Benjamin Steininger is a cultural and media theorist, historian of science and technology, and curator. He wrote a book on the history of the German motorway system and a dissertation on the industrial history of catalysis in the 20th century. In 2016/2017 he is teaching at the University of Linz (AT) and at the Leuphana University Lüneburg (DE).
His main research fields are the cultural history of energy and acceleration, and the industrial history and theory of the materials of modernity and of the so called anthropocene: fuels and refined fossil raw materials, building materials (full list of publications: see external link).
At the HU Berlin he studied cultural sciences, media theory and philosophy (supervisor of his master thesis: Prof. Friedrich Kittler). At the University of Vienna he finished his doctorate in history and philosophy of science (supervisor: Prof.

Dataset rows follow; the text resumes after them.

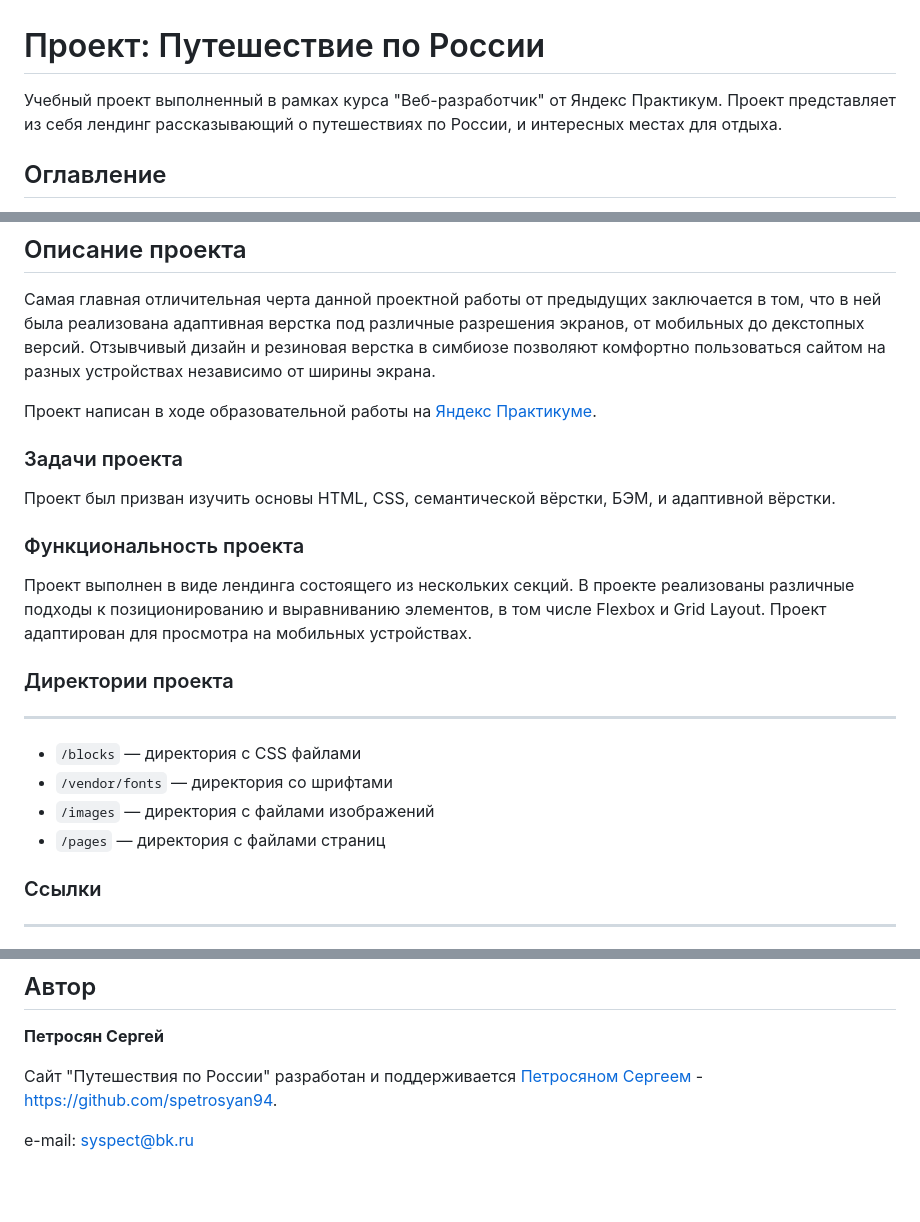
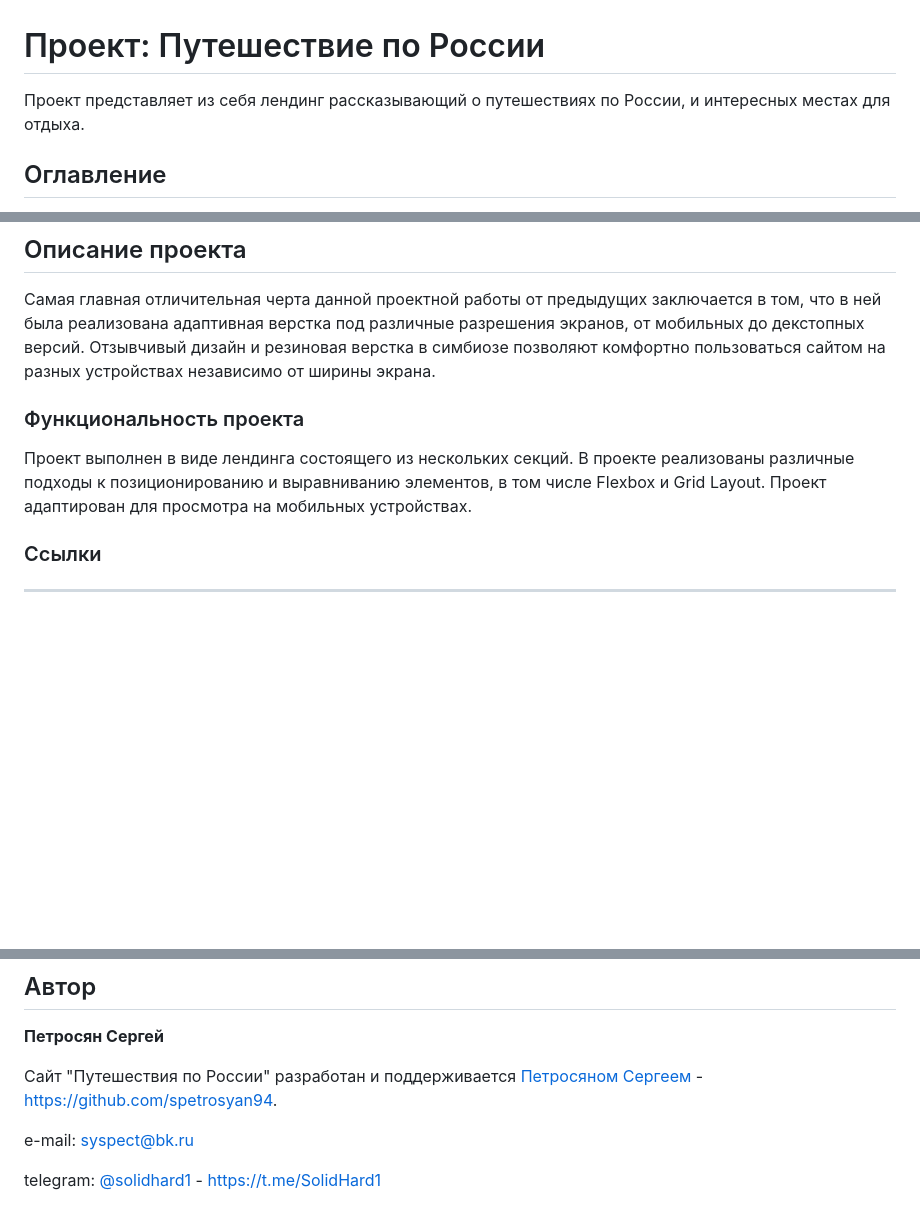
Before and after one commit to spetrosyan94/russian-travel, a Markdown page: README.md, 3 parts joined by grey strips. Drawn GitHub-style; blank space fills up the shorter version.

Commit message:
Обновлено описание в readme.md

```diff
--- a/README.md
+++ b/README.md
@@ -1,6 +1,6 @@
 # Проект: Путешествие по России
 
-Учебный проект выполненный в рамках курса "Веб-разработчик" от Яндекс Практикум. Проект представляет из себя лендинг рассказывающий о путешествиях по России, и интересных местах для отдыха.
+Проект представляет из себя лендинг рассказывающий о путешествиях по России, и интересных местах для отдыха.
 
 ## Оглавление
 
@@ -25,24 +25,9 @@
 
 Самая главная отличительная черта данной проектной работы от предыдущих заключается в том, что в ней была реализована адаптивная верстка под различные разрешения экранов, от мобильных до декстопных версий. Отзывчивый дизайн и резиновая верстка в симбиозе позволяют комфортно пользоваться сайтом на разных устройствах независимо от ширины экрана.
 
-Проект написан в ходе образовательной работы на [Яндекс Практикуме](https://practicum.yandex.ru/).
-
-### Задачи проекта
-
-Проект был призван изучить основы HTML, CSS, семантической вёрстки, БЭМ, и адаптивной вёрстки.
-
 ### Функциональность проекта
 
 Проект выполнен в виде лендинга состоящего из нескольких секций. В проекте реализованы различные подходы к позиционированию и выравниванию элементов, в том числе Flexbox и Grid Layout. Проект адаптирован для просмотра на мобильных устройствах.
-
-
-### Директории проекта
-
-------
-- `/blocks` — директория с CSS файлами
-- `/vendor/fonts` — директория со шрифтами
-- `/images` — директория с файлами изображений
-- `/pages` — директория с файлами страниц
 
 ### Ссылки
 
@@ -76,3 +61,5 @@
 Сайт "Путешествия по России" разработан и поддерживается [Петросяном Сергеем](https://github.com/spetrosyan94) - https://github.com/spetrosyan94.
 
 e-mail: [syspect@bk.ru](mailto:syspect@bk.ru)
+
+telegram: [@solidhard1](https://t.me/SolidHard1) - https://t.me/SolidHard1
```
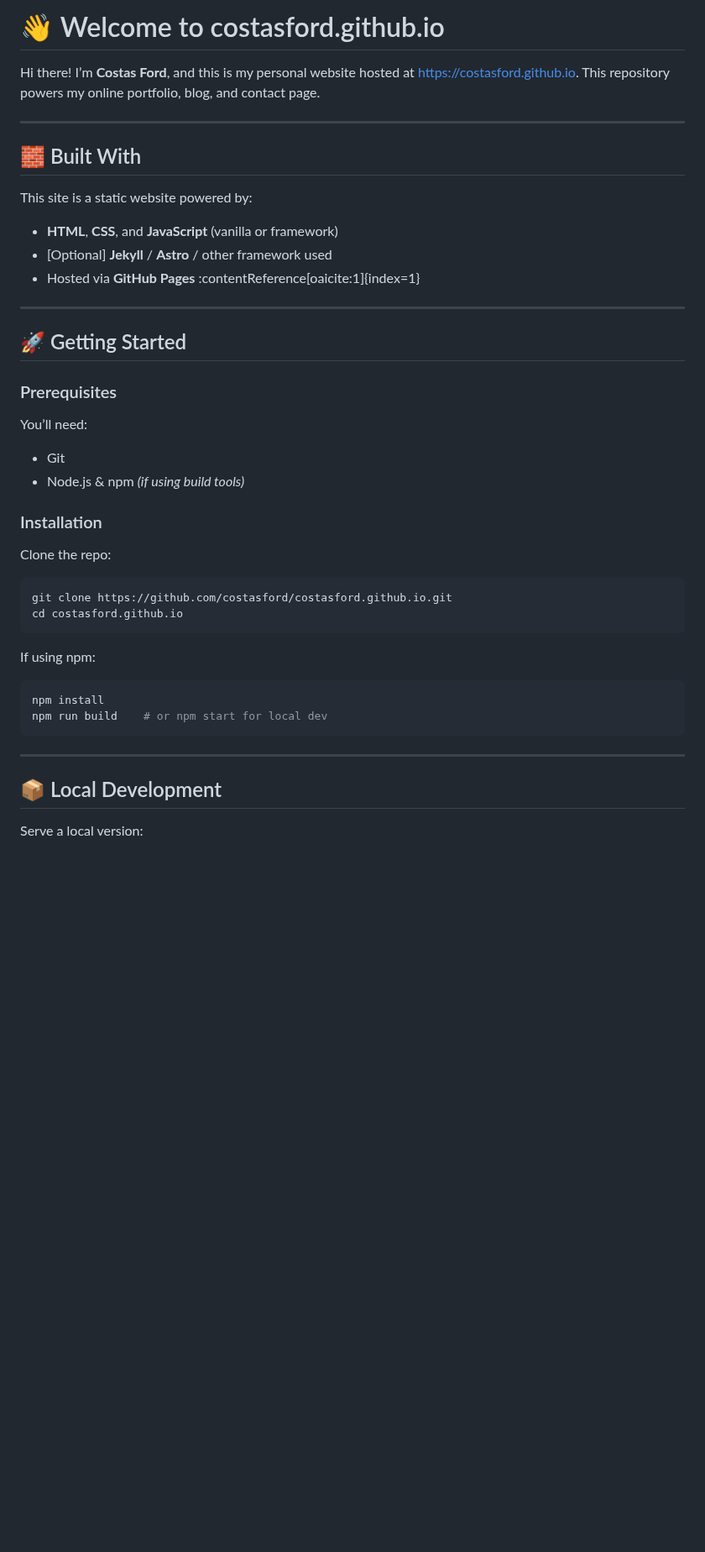
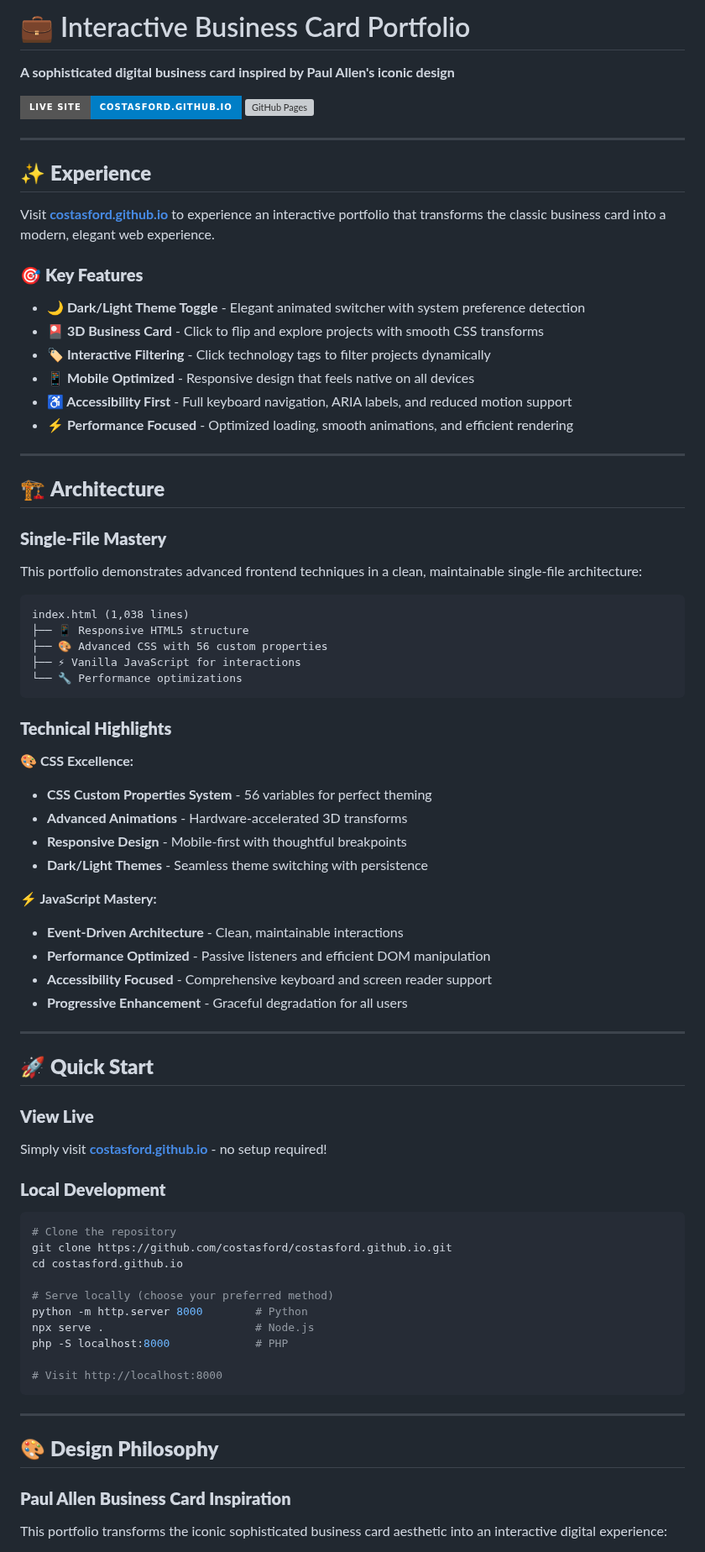
Before and after one commit to costasford/costasford.github.io, a Markdown page: README.md, the part around one of its changes. Shown at 84% size. Rendered like a GitHub page; badges without logos; blank space fills up the shorter version; grey boxes are pictures that could not be loaded.

`````diff
--- a/README.md
+++ b/README.md
@@ -1,45 +1,79 @@
-# 👋 Welcome to costasford.github.io
+# 💼 Interactive Business Card Portfolio
 
-Hi there! I’m **Costas Ford**, and this is my personal website hosted at [https://costasford.github.io](https://costasford.github.io). This repository powers my online portfolio, blog, and contact page.
+**A sophisticated digital business card inspired by Paul Allen's iconic design**
+
+[![Live Site](https://img.shields.io/badge/Live%20Site-costasford.github.io-blue?style=for-the-badge)](https://costasford.github.io)
+[![GitHub Pages](https://img.shields.io/github/deployments/costasford/costasford.github.io/github-pages?label=deployment&style=for-the-badge)](https://github.com/costasford/costasford.github.io/deployments)
 
 ---
 
-## 🧱 Built With
+## ✨ **Experience**
 
-This site is a static website powered by:
-- **HTML**, **CSS**, and **JavaScript** (vanilla or framework)
-- [Optional] **Jekyll** / **Astro** / other framework used
-- Hosted via **GitHub Pages** :contentReference[oaicite:1]{index=1}
+Visit **[costasford.github.io](https://costasford.github.io)** to experience an interactive portfolio that transforms the classic business card into a modern, elegant web experience.
+
+### 🎯 **Key Features**
+
+- **🌙 Dark/Light Theme Toggle** - Elegant animated switcher with system preference detection
+- **🎴 3D Business Card** - Click to flip and explore projects with smooth CSS transforms
+- **🏷️ Interactive Filtering** - Click technology tags to filter projects dynamically
+- **📱 Mobile Optimized** - Responsive design that feels native on all devices
+- **♿ Accessibility First** - Full keyboard navigation, ARIA labels, and reduced motion support
+- **⚡ Performance Focused** - Optimized loading, smooth animations, and efficient rendering
 
 ---
 
-## 🚀 Getting Started
+## 🏗️ **Architecture**
 
-### Prerequisites
+### **Single-File Mastery**
+This portfolio demonstrates advanced frontend techniques in a clean, maintainable single-file architecture:
 
-You’ll need:
-- Git
-- Node.js & npm _(if using build tools)_
+```
+index.html (1,038 lines)
+├── 📱 Responsive HTML5 structure
+├── 🎨 Advanced CSS with 56 custom properties
+├── ⚡ Vanilla JavaScript for interactions
+└── 🔧 Performance optimizations
+```
 
-### Installation
+### **Technical Highlights**
 
-Clone the repo:
+**🎨 CSS Excellence:**
+- **CSS Custom Properties System** - 56 variables for perfect theming
+- **Advanced Animations** - Hardware-accelerated 3D transforms
+- **Responsive Design** - Mobile-first with thoughtful breakpoints
+- **Dark/Light Themes** - Seamless theme switching with persistence
 
+**⚡ JavaScript Mastery:**
+- **Event-Driven Architecture** - Clean, maintainable interactions
+- **Performance Optimized** - Passive listeners and efficient DOM manipulation
+- **Accessibility Focused** - Comprehensive keyboard and screen reader support
+- **Progressive Enhancement** - Graceful degradation for all users
+
+---
+
+## 🚀 **Quick Start**
+
+### **View Live**
+Simply visit **[costasford.github.io](https://costasford.github.io)** - no setup required!
+
+### **Local Development**
 ```bash
+# Clone the repository
 git clone https://github.com/costasford/costasford.github.io.git
 cd costasford.github.io
-````
 
-If using npm:
+# Serve locally (choose your preferred method)
+python -m http.server 8000        # Python
+npx serve .                       # Node.js
+php -S localhost:8000             # PHP
 
-```bash
-npm install
-npm run build    # or npm start for local dev
+# Visit http://localhost:8000
 ```
 
 ---
 
-## 📦 Local Development
+## 🎨 **Design Philosophy**
 
-Serve a local version:
+### **Paul Allen Business Card Inspiration**
+This portfolio transforms the iconic sophisticated business card aesthetic into an interactive digital experience:
 
`````
Also changed, not shown: other parts of README.md (+82 -69 lines).
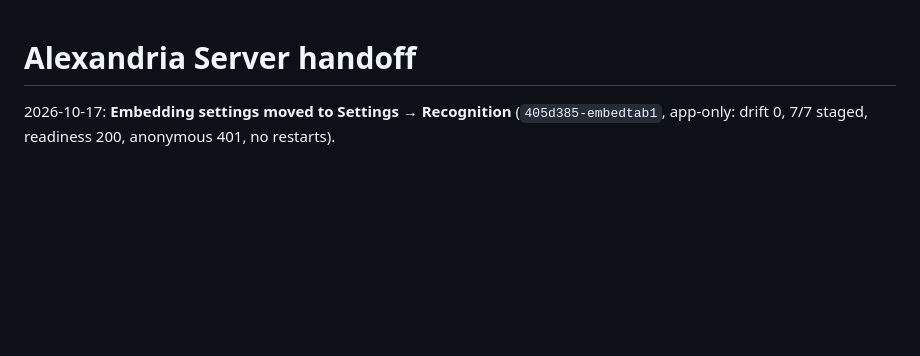
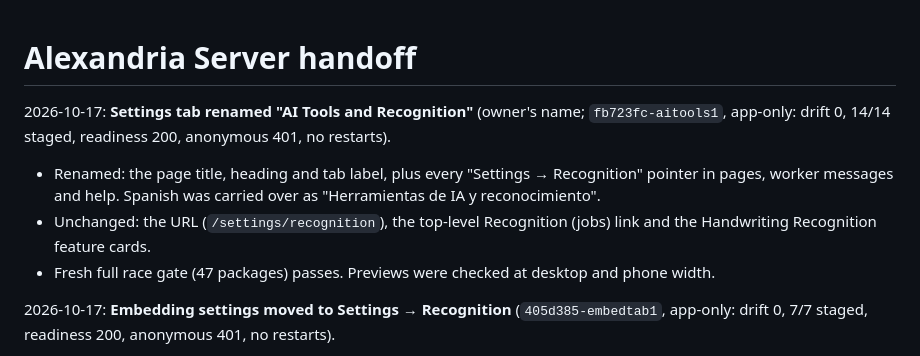
Before and after one commit to jdkruzr/AragoniteAlexandriaServer, a Markdown page: docs/current-state.md, the part around the change. Rendered like a GitHub page; blank space fills up the shorter version.

Commit message:
Docs: AI Tools and Recognition tab

```diff
--- a/docs/current-state.md
+++ b/docs/current-state.md
@@ -1,4 +1,9 @@
 # Alexandria Server handoff
+
+2026-10-17: **Settings tab renamed "AI Tools and Recognition"** (owner's name; `fb723fc-aitools1`, app-only: drift 0, 14/14 staged, readiness 200, anonymous 401, no restarts).
+- Renamed: the page title, heading and tab label, plus every "Settings → Recognition" pointer in pages, worker messages and help. Spanish was carried over as "Herramientas de IA y reconocimiento".
+- Unchanged: the URL (`/settings/recognition`), the top-level Recognition (jobs) link and the Handwriting Recognition feature cards.
+- Fresh full race gate (47 packages) passes. Previews were checked at desktop and phone width.
 
 2026-10-17: **Embedding settings moved to Settings → Recognition** (`405d385-embedtab1`, app-only: drift 0, 7/7 staged, readiness 200, anonymous 401, no restarts).
 - The endpoint and model card is now **Search by Meaning** at `/settings/recognition#embedding`, beside the other AI models. Settings → Search keeps the index status, actions and coverage, with a pointer to it.
```
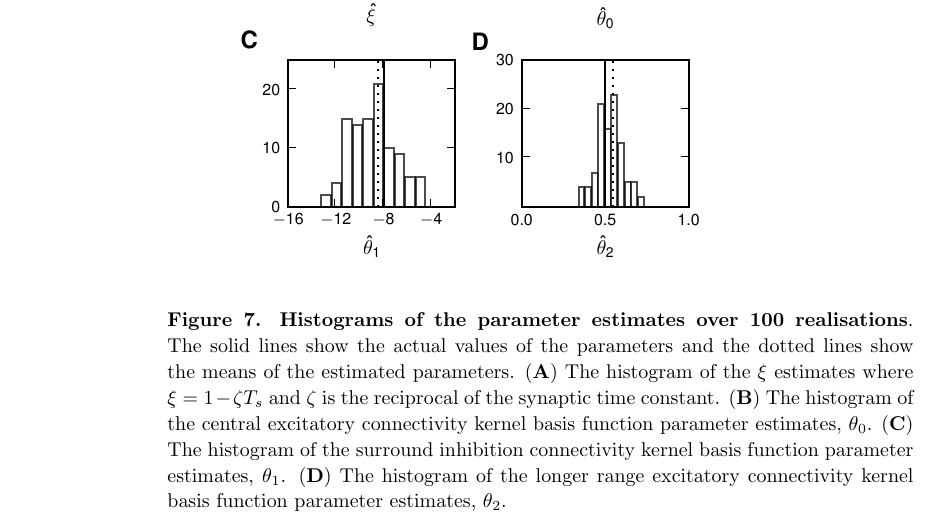
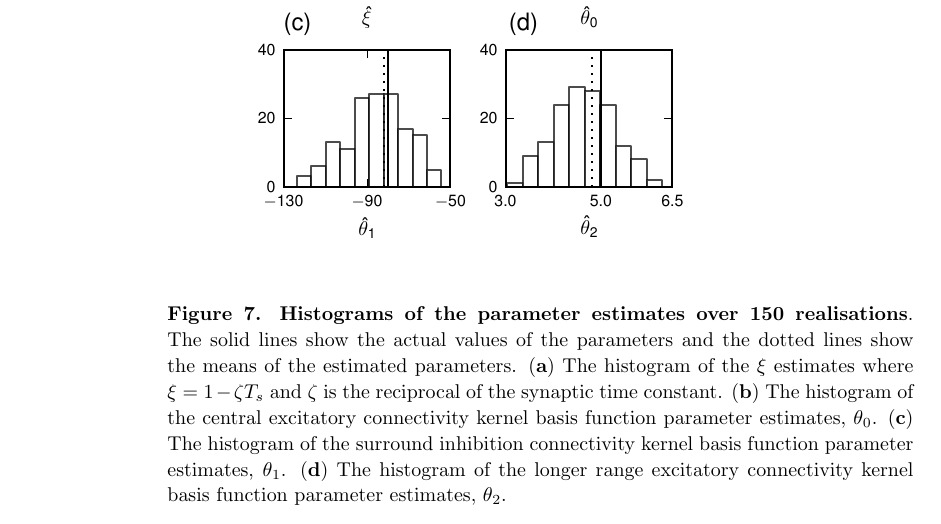
Before and after one commit to mikedewar/BrainIDE, a LaTeX paper (ltx/first_order_framework/LaTeX_Manuscript.tex): part of page 20 of 27, cut so that both start at the same text. Compiled offline with pdfLaTeX.

Commit message:
updated histograms

```diff
--- a/ltx/first_order_framework/LaTeX_Manuscript.tex
+++ b/ltx/first_order_framework/LaTeX_Manuscript.tex
@@ -516,8 +516,8 @@ Dean Freestone would like to thank Dr. Mark van Rossum for hosting him while vis
 \begin{center}
 \includegraphics{./Graph/pdf/Figure7.pdf}
 \end{center}
-\caption{{\bf Histograms of the parameter estimates over 100
-realisations}. The solid lines show the actual values of the parameters and the dotted lines show the means of the estimated parameters. (\textbf{A}) The histogram of the $\xi$ estimates where $\xi=1-\zeta T_s $ and $\zeta$ is the reciprocal of the synaptic time constant. (\textbf{B}) The histogram of the central excitatory connectivity kernel basis function parameter estimates, $\theta_0$. (\textbf{C}) The histogram of the surround inhibition connectivity kernel basis function parameter estimates, $\theta_1$. (\textbf{D}) The histogram of the longer range excitatory connectivity kernel basis function parameter estimates, $\theta_2$.}
+\caption{{\bf Histograms of the parameter estimates over 150
+realisations}. The solid lines show the actual values of the parameters and the dotted lines show the means of the estimated parameters. (\textbf{a}) The histogram of the $\xi$ estimates where $\xi=1-\zeta T_s $ and $\zeta$ is the reciprocal of the synaptic time constant. (\textbf{b}) The histogram of the central excitatory connectivity kernel basis function parameter estimates, $\theta_0$. (\textbf{c}) The histogram of the surround inhibition connectivity kernel basis function parameter estimates, $\theta_1$. (\textbf{d}) The histogram of the longer range excitatory connectivity kernel basis function parameter estimates, $\theta_2$.}
 \label{fig:Figure7}
 \end{figure}
 
```
Also changed, not shown: ltx/first_order_framework/Graph/eps/Figure7.eps, ltx/first_order_framework/Graph/pdf/Figure7.pdf.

Claus Pias). He held scholarships at the Deutsches Museum Munich (2006), the Max Planck Institute for the History of Science in Berlin (2006/2007), University of Vienna (2007-2009), IFK International Research Center for Cultural Studies (2009/2010), the Center for Literary and Cultural Research Berlin (2010/2011), University of Applied Arts in Vienna (2013/2014). He was also involved in the Anthropocene Project at the HKW (Haus der Kulturen der Welt), Berlin.
From 2012 to 2016 he was directing a digital collection and exhibition project on the subject of 100 years of the oil industry in Austria (www.rohstoff-geschichte.at, cooperation partners: The Geological Survey of Austria (GBA), OMV AG, RAG, Vienna Technical Museum, University of Vienna, TU Vienna). As a curator, he is working in several contexts on a retrospect on the age of fossil industry and culture.
Benjamin’s current work at the MPIWG deals with the industrial history of energy transformations and in particular with the technicality of chemical energy storage. He was curating and coordinating the colaborative symposium 'Energy Transformations. Perspectives from the Humanities' (17.-18.1.2017) held by MPIWG and MPI for Chemical Energy Conversion at the Harnack Haus of the MPG. He is also a member of the Anthropocene Working Group in Departement 1.